### Task requirements
Tell how many lines of the material below hold "attrs". The reply is that number alone.

### Supplied material
§

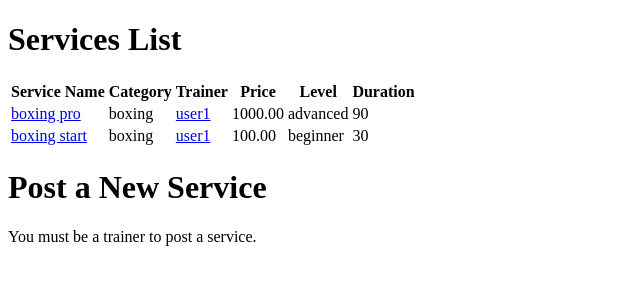
After one commit to mykyyta/homework-django, a Django app: page /services/ in a window 1280 px wide. The commit adds this page. Shown: the top 300 px of the page, without its empty margins (0-640 px from the left). Run offline with Django 5.2, Linux system fonts and the light colour scheme; data comes from the database, SQL or seed files in the repository; both versions use the stored data as it was after the commit.

Commit message:
trainer account added

```diff
--- a/djangoProject/urls.py
+++ b/djangoProject/urls.py
@@ -24,10 +24,11 @@ urlpatterns = [
     path("admin/", admin.site.urls),
     path("user/", include("users.urls")),
     path("trainer/", include("trainer.urls")),
-    path("booking/", include("booking.urls")),
+    path("bookings/", include("booking.urls")),
     path("login/", users.views.login_page, name="login_page"),
     path("logout/", users.views.logout_page, name="logout_page"),
-    path('register/', users.views.register_page, {'user_type': 'client'}, name='register_page'),
-    path('register/trainer/', users.views.register_page, {'user_type': 'trainer'}, name='register_trainer'),
-    path('service/', trainer.views.service, name='service')
+    path('register/', users.views.register, {'user_type': 'client'}, name='register_page'),
+    path('register/trainer/', users.views.register, {'user_type': 'trainer'}, name='register_trainer'),
+    path('services/', trainer.views.services, name='services'),
+    path('services/<service_id>/', trainer.views.specific_service, name='specific_service'),
 ]
--- /dev/null
+++ b/templates/services.html
@@ -0,0 +1,48 @@
+<!DOCTYPE html>
+<html lang="en">
+<head>
+    <meta charset="UTF-8">
+    <meta name="viewport" content="width=device-width, initial-scale=1.0">
+    <title>Services</title>
+</head>
+<body>
+    <h1>Services List</h1>
+    <table>
+        <thead>
+            <tr>
+                <th>Service Name</th>
+                <th>Category</th>
+                <th>Trainer</th>
+                <th>Price</th>
+                <th>Level</th>
+                <th>Duration</th>
+            </tr>
+        </thead>
+        <tbody>
+            {% for service in selected_services %}
+            <tr>
+                <td><a href="{% url 'specific_service' service.id %}">{{ service.name }}</a></td>
+                <td>{{ service.category.name }}</td>
+                <td><a href="{% url 'specific_trainer' service.trainer.id %}">{{ service.trainer.username }}</a></td>
+                <td>{{ service.price }}</td>
+                <td>{{ service.level }}</td>
+                <td>{{ service.duration }}</td>
+            </tr>
+            {% endfor %}
+        </tbody>
+    </table>
+
+    <h1>Post a New Service</h1>
+
+    {% load custom_filters %}
+    {% if user|has_group:"trainer" %}
+        <form method="post">
+            {% csrf_token %}
+            {{ form.as_p }}
+            <button type="submit">Post Service</button>
+        </form>
+    {% else %}
+        <p>You must be a trainer to post a service.</p>
+    {% endif %}
+</body>
+</html>
--- /dev/null
+++ b/trainer/forms.py
@@ -0,0 +1,32 @@
+from django import forms
+from .models import Service, TrainerDescription, TrainerSchedule
+
+
+class ServiceForm(forms.ModelForm):
+    class Meta:
+        model = Service
+        fields = ['name', 'category', 'price', 'level', 'duration']
+
+    LEVEL_CHOICES = [
+        ('', 'Select level'),
+        ('beginner', 'Beginner'),
+        ('intermediate', 'Intermediate'),
+        ('advanced', 'Advanced'),
+    ]
+
+    level = forms.ChoiceField(choices=LEVEL_CHOICES)
+
+
+class TrainerDescriptionForm(forms.ModelForm):
+    class Meta:
+        model = TrainerDescription
+        fields = ['name']
+
+class TrainerScheduleForm(forms.ModelForm):
+    class Meta:
+        model = TrainerSchedule
+        fields = ['datetime_start', 'datetime_end']
+        widgets = {
+            'datetime_start': forms.DateTimeInput(attrs={'type': 'datetime-local'}),
+            'datetime_end': forms.DateTimeInput(attrs={'type': 'datetime-local'}),
+        }
--- a/trainer/models.py
+++ b/trainer/models.py
@@ -5,20 +5,23 @@ from django.db import models
 
 class TrainerDescription(models.Model):
     name = models.TextField()
-    trainer = models.ForeignKey(User, on_delete=models.CASCADE)
+    trainer = models.OneToOneField(User, on_delete=models.CASCADE, related_name='description')
 
 class TrainerSchedule(models.Model):
     datetime_start = models.DateTimeField()
     datetime_end = models.DateTimeField()
-    trainer = models.ForeignKey(User, on_delete=models.CASCADE)
-
+    trainer = models.ForeignKey(User, on_delete=models.CASCADE, related_name='schedule')
 
 class Category(models.Model):
     name = models.CharField(max_length=50)
 
+    def __str__(self):
+        return self.name
+
 class Service(models.Model):
+    name = models.CharField(max_length=50)
     category = models.ForeignKey(Category, on_delete=models.CASCADE)
-    trainer = models.ForeignKey(User, on_delete=models.CASCADE)
+    trainer = models.ForeignKey(User, on_delete=models.CASCADE, related_name='services')
     price = models.DecimalField(max_digits=7, decimal_places=2)
     level = models.CharField(max_length=50)
-    duration = models.CharField(max_length=50)
+    duration = models.IntegerField(null=True)
--- /dev/null
+++ b/trainer/templatetags/custom_filters.py
@@ -0,0 +1,9 @@
+from django import template
+from django.contrib.auth.models import Group
+
+register = template.Library()
+
+@register.filter(name='has_group')
+def has_group(user, group_name):
+    group = Group.objects.filter(name=group_name).first()
+    return group is not None and group in user.groups.all()
--- a/trainer/urls.py
+++ b/trainer/urls.py
@@ -5,6 +5,5 @@ from . import views
 urlpatterns = [
     path('', views.trainers, name='trainers'),
     path('<trainer_id>/', views.specific_trainer, name='specific_trainer'),
-    path('<trainer_id>/<service_id>/', views.specific_service, name='specific_service'),
     path('<trainer_id>/<service_id>/booking/', views.service_booking, name='service_booking'),
 ]
--- a/trainer/views.py
+++ b/trainer/views.py
@@ -1,54 +1,97 @@
-from datetime import datetime, timedelta
+from datetime import timedelta
 from dateutil import parser
 from django.http import HttpResponse, JsonResponse
-from django.shortcuts import render, redirect, get_object_or_404
+from django.shortcuts import render, redirect
 from django.utils import timezone
+from trainer.forms import ServiceForm, TrainerDescriptionForm, TrainerScheduleForm
 from trainer.models import *
 from booking.models import Booking as BookingModel
 from trainer.utils import free_slots
 from django.contrib.auth.models import User
 
+
 def trainers(request):
-    return HttpResponse("Trainers")
+    if request.method == 'GET':
+        selected_trainers = User.objects.filter(groups__name='trainer')
+        return render(request, 'trainers.html', {'trainers': selected_trainers})
 
 
 def specific_trainer(request, trainer_id):
-    if User.groups.get(name='Trainer').exists():
+    if request.user == User.objects.get(pk=trainer_id):
+        trainer_description_form = TrainerDescriptionForm()
+        trainer_schedule_form = TrainerScheduleForm()
+        service_form = ServiceForm()
+        current_trainer = request.user
 
-        if request.method == 'GET':
-            trainer_obj = get_object_or_404(User, pk=trainer_id)
-            categories = Category.objects.all()
-            services = Service.objects.filter(trainer = trainer_obj).all()
-            return render(request, 'trainer.html', {'categories': categories, 'services': services})
+        # Handle POST requests for each form
+        if request.method == 'POST':
+            if 'trainer_description' in request.POST:
+                try:
+                    trainer_description = TrainerDescription.objects.get(trainer=current_trainer)
+                except TrainerDescription.DoesNotExist:
+                    trainer_description = None
+
+                trainer_description_form = TrainerDescriptionForm(request.POST)
+
+                if trainer_description_form.is_valid():
+                    if trainer_description:
+                        trainer_description.name = trainer_description_form.cleaned_data['name']
+                        trainer_description.save()
+                    else:
+                        TrainerDescription.objects.create(trainer=current_trainer, **trainer_description_form.cleaned_data)
+                    return redirect('specific_trainer', trainer_id)
+
+            elif 'trainer_schedule' in request.POST:
+                trainer_schedule_form = TrainerScheduleForm(request.POST)
+                if trainer_schedule_form.is_valid():
+                    TrainerSchedule.objects.create(trainer=current_trainer, **trainer_schedule_form.cleaned_data)
+
+                    return redirect('specific_trainer', trainer_id)
+
+            elif 'service' in request.POST:
+                service_form = ServiceForm(request.POST)
+                if service_form.is_valid():
+                    Service.objects.create(
+                        name=service_form.cleaned_data['name'],
+                        category=service_form.cleaned_data['category'],
+                        trainer=request.user,
+                        price=service_form.cleaned_data['price'],
+                        level=service_form.cleaned_data['level'],
+                        duration=service_form.cleaned_data['duration'],
+                    )
+                    return redirect('specific_trainer', trainer_id)
+
+        return render(request, 'trainer_account.html', {'trainer_description_form': trainer_description_form,
+                                                                                'trainer_schedule_form': trainer_schedule_form,
+                                                                                'service_form': service_form,
+                                                                                "trainer": current_trainer})
 
 
-def service(request):
+def services(request):
     if request.method == 'GET':
-        services = Service.objects.all()
-        return render(request, 'services.html', {"services": services})
+        selected_services = Service.objects.all()
+        form = ServiceForm()
+        return render(request, 'services.html', {"selected_services": selected_services, "form": form})
     else:
-        if not request.user.groups.filter(name='Trainer').exists():
+        if not request.user.groups.filter(name='trainer').exists():
             return JsonResponse({"error": "Permission denied"}, status=403)
-        category_id = request.POST.get('category')
-        price = request.POST.get('price')
-        level = request.POST.get('level')
-        duration = request.POST.get('duration')
+        form = ServiceForm(request.POST)
+        if form.is_valid():
+            Service.objects.create(
+                name = form.cleaned_data['name'],
+                category = form.cleaned_data['category'],
+                trainer = request.user,
+                price = form.cleaned_data['price'],
+                level = form.cleaned_data['level'],
+                duration = form.cleaned_data['duration'],
+            )
 
-        category = Category.objects.get(id=category_id)
-
-        Service.objects.create(
-            category=category,
-            price=price,
-            level=level,
-            duration=duration,
-            trainer=request.user
-        )
-        return JsonResponse({"message": "Service created successfully"}, status=201)
+        return redirect('services')
 
 
-def specific_service(request, trainer_id, service_id):
+def specific_service(request, service_id):
     service_obj = Service.objects.get(id=service_id)
-    trainer_obj = User.objects.get(pk=trainer_id)
+    trainer_obj = service_obj.trainer
     if request.method == 'GET':
         start_date  = (timezone.now() + timedelta(days=1)).replace(hour=0, minute=0, second=0, microsecond=0)
         end_date = (timezone.now() + timedelta(days=3)).replace(hour=23, minute=59, second=59, microsecond=999999)
@@ -70,7 +113,7 @@ def specific_service(request, trainer_id, service_id):
                                     datetime_end=training_start+timedelta(minutes=int(service_obj.duration)),
                                     status=True
                                     )
-        return redirect('specific_service', trainer_id=trainer_id, service_id=service_id)
+        return redirect('specific_service', service_id=service_id)
 
 
 def service_booking(request, trainer_id, service_id):
--- a/users/views.py
+++ b/users/views.py
@@ -34,7 +34,7 @@ def logout_page(request):
         return redirect('index_page')
     return HttpResponse("You are not logged in")
 
-def register_page(request, user_type):
+def register(request, user_type):
     if request.method == 'POST':
         form = RegisterForm(request.POST)
         if form.is_valid():
```
Also changed, not shown: templates/index.html (+7 -0 lines), templates/trainer_account.html (added, +53 -0 lines), templates/trainers.html (added, +71 -0 lines), db.sqlite3, trainer/migrations/0002_remove_service_duration_service_duration_minutes_and_more.py (added), trainer/migrations/0003_rename_duration_minutes_service_duration.py (added), trainer/migrations/0004_alter_service_trainer_and_more.py (added), trainer/migrations/0005_alter_trainerschedule_trainer.py (added), trainer/templatetags/__init__.py (added).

§

### Exercise result
2